Roger Scruton in Prospect:
Enlightenment thinkers, having shown the claims of faith to be without rational foundation, did not then dismiss religion, as one might dismiss a refuted theory. Many went on to conclude that religion must have some other origin than the pursuit of scientific knowledge, and some other psychic function than consolation. The ease with which the common doctrines of religion could be refuted alerted men like Jacobi, Schiller and Schelling to the idea that religion is not, in essence, a matter of doctrine, but of something else. And they set out to discover what that might be.
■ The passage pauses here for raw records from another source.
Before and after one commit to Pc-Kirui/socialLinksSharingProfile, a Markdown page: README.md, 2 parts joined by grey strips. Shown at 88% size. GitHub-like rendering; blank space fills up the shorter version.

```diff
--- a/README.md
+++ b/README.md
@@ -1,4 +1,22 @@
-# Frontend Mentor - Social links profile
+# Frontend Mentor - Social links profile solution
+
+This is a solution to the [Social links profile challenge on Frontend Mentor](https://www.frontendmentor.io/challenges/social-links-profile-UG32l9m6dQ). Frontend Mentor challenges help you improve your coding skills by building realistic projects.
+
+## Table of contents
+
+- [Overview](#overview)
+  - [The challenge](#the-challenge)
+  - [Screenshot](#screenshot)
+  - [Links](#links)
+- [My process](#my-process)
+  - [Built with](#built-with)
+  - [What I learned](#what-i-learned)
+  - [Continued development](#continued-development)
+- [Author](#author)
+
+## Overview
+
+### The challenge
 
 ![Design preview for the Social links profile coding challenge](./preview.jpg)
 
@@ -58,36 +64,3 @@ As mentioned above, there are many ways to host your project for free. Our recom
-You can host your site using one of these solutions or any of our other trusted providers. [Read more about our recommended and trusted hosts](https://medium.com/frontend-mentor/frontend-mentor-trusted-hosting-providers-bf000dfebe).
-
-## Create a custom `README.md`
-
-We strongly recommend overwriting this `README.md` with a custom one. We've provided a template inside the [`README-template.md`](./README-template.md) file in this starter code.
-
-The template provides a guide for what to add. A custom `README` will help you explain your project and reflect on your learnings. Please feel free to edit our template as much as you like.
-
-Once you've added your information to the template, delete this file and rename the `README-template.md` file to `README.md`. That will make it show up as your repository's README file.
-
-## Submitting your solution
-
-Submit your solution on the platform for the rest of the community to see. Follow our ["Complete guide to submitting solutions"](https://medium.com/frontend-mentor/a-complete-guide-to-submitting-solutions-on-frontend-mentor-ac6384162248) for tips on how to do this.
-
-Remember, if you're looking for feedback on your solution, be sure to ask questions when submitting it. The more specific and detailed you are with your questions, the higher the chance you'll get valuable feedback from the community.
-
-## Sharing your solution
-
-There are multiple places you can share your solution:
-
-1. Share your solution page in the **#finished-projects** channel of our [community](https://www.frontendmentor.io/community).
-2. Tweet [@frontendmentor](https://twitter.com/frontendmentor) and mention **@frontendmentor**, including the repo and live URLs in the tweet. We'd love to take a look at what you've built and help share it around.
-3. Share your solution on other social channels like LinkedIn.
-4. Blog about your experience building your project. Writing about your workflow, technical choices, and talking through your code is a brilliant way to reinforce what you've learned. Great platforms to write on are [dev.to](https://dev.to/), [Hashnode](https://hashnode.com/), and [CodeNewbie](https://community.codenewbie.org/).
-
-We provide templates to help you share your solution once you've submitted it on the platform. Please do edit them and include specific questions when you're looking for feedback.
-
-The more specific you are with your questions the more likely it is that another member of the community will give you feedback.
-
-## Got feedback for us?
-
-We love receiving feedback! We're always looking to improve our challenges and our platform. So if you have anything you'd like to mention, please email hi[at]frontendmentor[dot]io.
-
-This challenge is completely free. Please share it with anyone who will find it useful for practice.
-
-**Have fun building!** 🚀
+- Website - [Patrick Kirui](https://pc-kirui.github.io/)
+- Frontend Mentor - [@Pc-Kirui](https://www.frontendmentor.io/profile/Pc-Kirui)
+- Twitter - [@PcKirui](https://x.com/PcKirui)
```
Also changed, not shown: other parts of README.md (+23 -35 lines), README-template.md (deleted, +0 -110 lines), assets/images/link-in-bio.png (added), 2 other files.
Thus was born the anthropology of religion. For thinkers in the immediate aftermath of the Enlightenment, it was not faith, but faiths in the plural, that composed the primary subject matter of theology. Hence the appearance of books like CF Dupuis’s Origine de tous les cultes, ou Religion universelle (1795), and the busy decipherment of oriental religions by the Bengal Asiatic Society, whose proceedings began to appear in Calcutta in 1788. For post-Enlightenment thinkers, the monotheistic belief systems were not related to ancient myths and rituals as science to superstition, or logic to magic. Rather, they were crystallisations of the emotional need which found expression both in the myths and rituals of antiquity and in the Vedas and Upanishads of the Hindus. This thought led Georg Creuzer, whose Symbolik und Mythologie der alten Völker appeared between 1810 and 1812, to represent myth as a distinctive operation of the human psyche. A myth does not describe what happened in some obscure period before human reckoning, but what happens always and repeatedly. It does not explain the causal origins of our world, but rehearses its permanent spiritual significance.